When he arrived in Tahiti, Robert Levy observed that the village of Piri “had the typical Polynesian, South Seas, soft-utopian exoticism of outrigger canoes, coral reefs, lagoons, [and] a few long haired maidens with flowers in their hair …” But the exoticism faded quickly “to mosquitoes, to boredom, to closer views of the longhaired maidens …” (p.441).

Readers familiar with Levy’s book Tahitians: Mind and Experience in the Society Islands (1973) will find he has a similar way with words in an article featured in a special issue of Ethos in 2005 that focuses on his work. Levy describes in this article the two communities he studied—Piri in the Society Islands and a village in Nepal. He compares the two communities, contrasting the public lives and the child-rearing approaches that foster different ways the people have of viewing themselves. The lecture on which this article is based was delivered in 2001, two years before he died.

Levy explains that in Bhaktapur, the city he studied in Nepal, the exoticism did not fade because the culture of the people constantly focused on constructing and maintaining the supernatural and exotic symbols of the Hindu religion. Piri is just the opposite. The people in the small Tahitian village had little use for such symbols. They were, he wrote, “very uncomfortable in encounters with the numinous and the extraordinary, and tried to avoid them” (p.444).

While the Nepalese city constantly generated meanings from supernatural and extraordinary events, Piri focused on the ordinary and the everyday. Women, he explains, were exactly how they appeared: what they did on a daily basis, how they moved. They constructed meanings from natural events—embedded symbolism as he calls it.

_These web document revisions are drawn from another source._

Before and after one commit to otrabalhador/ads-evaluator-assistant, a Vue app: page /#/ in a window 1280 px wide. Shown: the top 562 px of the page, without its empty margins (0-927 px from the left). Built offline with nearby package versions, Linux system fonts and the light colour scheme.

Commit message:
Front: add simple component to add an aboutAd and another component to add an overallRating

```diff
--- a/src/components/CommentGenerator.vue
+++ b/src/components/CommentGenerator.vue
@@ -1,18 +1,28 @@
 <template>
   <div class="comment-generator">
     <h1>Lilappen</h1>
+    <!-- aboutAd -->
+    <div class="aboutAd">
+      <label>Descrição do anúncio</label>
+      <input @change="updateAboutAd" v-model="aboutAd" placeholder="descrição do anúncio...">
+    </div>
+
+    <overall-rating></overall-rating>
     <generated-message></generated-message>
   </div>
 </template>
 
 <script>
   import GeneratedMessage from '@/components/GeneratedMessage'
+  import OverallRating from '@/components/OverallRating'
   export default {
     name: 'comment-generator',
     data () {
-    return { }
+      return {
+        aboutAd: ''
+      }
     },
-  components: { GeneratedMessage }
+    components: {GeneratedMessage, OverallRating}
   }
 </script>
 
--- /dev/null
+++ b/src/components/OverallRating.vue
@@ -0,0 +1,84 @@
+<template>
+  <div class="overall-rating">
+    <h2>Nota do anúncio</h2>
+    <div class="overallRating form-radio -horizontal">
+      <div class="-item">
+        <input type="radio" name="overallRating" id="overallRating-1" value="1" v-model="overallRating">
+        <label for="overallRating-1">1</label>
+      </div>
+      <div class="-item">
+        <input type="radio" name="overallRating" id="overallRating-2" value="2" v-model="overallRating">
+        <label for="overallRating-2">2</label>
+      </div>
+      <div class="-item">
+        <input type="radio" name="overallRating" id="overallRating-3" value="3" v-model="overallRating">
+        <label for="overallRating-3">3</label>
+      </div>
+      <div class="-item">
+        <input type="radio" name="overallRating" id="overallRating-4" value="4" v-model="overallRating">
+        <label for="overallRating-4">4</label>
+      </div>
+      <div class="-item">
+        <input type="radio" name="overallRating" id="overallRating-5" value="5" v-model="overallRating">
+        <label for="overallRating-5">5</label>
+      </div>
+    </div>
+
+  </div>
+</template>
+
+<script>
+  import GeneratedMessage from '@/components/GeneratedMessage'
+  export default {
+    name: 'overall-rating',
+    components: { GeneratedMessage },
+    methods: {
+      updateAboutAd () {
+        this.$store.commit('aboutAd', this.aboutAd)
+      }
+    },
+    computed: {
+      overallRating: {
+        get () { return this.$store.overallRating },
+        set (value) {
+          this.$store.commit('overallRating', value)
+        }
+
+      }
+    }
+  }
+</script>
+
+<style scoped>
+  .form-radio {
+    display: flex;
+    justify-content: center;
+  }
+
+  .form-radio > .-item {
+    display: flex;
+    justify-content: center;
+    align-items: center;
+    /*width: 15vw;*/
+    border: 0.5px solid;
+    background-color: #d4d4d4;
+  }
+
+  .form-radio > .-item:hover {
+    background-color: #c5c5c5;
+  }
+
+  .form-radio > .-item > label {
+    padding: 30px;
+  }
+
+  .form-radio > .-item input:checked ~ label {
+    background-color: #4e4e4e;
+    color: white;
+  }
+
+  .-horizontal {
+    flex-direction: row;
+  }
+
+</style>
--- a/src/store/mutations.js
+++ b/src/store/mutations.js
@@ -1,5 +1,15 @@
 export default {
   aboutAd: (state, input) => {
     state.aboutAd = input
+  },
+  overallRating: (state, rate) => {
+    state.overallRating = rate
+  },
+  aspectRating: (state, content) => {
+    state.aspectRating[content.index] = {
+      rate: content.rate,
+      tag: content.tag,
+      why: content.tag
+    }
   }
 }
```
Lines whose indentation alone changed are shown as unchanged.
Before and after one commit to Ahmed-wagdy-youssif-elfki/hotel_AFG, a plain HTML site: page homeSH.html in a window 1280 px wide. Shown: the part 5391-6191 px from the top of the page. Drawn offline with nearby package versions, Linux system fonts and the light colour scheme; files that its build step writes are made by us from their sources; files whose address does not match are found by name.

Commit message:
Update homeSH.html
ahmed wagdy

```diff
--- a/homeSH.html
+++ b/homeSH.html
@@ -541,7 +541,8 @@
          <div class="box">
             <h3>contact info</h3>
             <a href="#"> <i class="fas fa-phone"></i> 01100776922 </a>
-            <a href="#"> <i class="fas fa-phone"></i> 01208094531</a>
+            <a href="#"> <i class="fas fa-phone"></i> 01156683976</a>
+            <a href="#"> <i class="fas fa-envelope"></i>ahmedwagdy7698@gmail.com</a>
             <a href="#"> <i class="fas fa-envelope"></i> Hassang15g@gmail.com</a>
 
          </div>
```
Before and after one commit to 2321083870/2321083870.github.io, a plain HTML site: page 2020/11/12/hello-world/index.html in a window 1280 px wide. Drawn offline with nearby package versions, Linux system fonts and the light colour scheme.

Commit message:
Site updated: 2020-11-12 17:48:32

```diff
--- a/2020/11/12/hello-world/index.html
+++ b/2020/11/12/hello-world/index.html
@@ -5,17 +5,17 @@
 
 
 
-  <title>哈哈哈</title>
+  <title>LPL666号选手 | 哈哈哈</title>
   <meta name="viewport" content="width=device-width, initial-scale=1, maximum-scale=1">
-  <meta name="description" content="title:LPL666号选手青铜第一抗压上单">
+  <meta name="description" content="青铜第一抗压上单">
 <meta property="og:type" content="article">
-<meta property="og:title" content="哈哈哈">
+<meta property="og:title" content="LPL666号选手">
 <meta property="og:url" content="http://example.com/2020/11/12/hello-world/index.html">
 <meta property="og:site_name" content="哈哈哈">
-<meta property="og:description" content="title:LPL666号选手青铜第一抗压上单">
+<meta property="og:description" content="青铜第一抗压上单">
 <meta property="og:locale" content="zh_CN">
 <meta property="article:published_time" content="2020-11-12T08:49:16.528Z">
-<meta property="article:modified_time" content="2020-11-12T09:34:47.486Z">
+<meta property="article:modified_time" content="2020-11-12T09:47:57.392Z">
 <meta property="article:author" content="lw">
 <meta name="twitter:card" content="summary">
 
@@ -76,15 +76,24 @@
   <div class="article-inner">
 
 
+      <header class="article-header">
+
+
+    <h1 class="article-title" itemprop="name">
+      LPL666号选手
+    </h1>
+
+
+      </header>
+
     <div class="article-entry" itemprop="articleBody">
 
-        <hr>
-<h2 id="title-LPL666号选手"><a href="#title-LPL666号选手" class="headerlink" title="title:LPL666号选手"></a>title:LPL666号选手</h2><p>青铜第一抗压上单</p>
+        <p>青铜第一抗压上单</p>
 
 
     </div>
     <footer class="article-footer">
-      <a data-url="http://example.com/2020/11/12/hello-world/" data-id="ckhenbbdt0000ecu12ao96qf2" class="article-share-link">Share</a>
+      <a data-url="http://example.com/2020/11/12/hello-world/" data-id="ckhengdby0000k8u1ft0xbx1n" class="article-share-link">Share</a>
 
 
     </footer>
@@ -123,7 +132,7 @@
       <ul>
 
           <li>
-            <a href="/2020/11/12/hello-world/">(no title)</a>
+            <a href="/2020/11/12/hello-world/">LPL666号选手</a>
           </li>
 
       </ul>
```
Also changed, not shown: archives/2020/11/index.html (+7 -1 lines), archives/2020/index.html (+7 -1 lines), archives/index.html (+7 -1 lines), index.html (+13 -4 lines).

While the 40,000 people of Bhaktapur are coordinated through the sacred rituals of the city, the 284 people of Piri are integrated by the closeness of their lives. Everyone knows how everyone else is behaving, either by what they hear through the plank walls or through gossip. Conflict resolution, cooperation, decision-making, and exchange practices are all controlled in the village through moral values that are shaped by shared assumptions. These shared beliefs include convictions about what kinds of deviations are natural and what sorts of behaviors are proper.

In answer to Levy’s question, “who are you?” the responses in Nepal and Tahiti differed considerably. In Nepal, people answered with lengthy replies by placing themselves in the history of their families and castes. One man answered that it depended on the situation: when he was with his wife he was a lover, when with friends a friend, when with his father a son, and so on. The same question frequently startled his contacts in Tahiti. The respondent would reply that he was exactly who he was—Poria or whatever. A unique, solid, individual—different from every other person in the village.

Perhaps the most striking part of the paper is his explanation about the contrasting ways that adults in the two communities feel they should handle their children. The communities differed widely in their perceptions of proper child-raising, but within each one the amount of variance was surprisingly slight.

Adult Tahitians believed that Piri children reared themselves. They would develop and learn in much the same way as they would grow physically: without much if any adult intervention. Children learned to walk, talk, and gain bowel control entirely by themselves, they felt. A father would allow his children to watch his horticultural work and assume that they would learn his farming techniques by themselves, by observation.

On occasion, when the Tahitian adults showed approval or disapproval of their children, those expressions were muted. Normally, adults did not openly applaud their accomplishments or correct their inappropriate behavior. They believe that to do so would be to intrude on the autonomy of the child.

When children make serious mistakes in behavior, adults will tend to wait until an accident has occurred and then indicate that their actions have caused the problem. Children learn that when people master proper behavior, they avoid the consequences of erroneous actions.

One of the consequences of children learning in an autonomous manner is that they then have a hard time accepting any other kinds of more structured learning. The child may feel, as Levy puts it, “I know what to do, now leave me alone” (p.448). This attitude may create problems for formal education, he indicates.

The conclusion of his article is that individual psychologies—understandings of the self—and traditional cultural forms are layered very differently in various societies. Detailed explorations of local cultural patterns and psychological realities will allow understandings of different societies to be developed.

Levy, Robert I. 2005. “Ethnography, Comparison, and Changing Times.” Ethos 33(4): 435-458.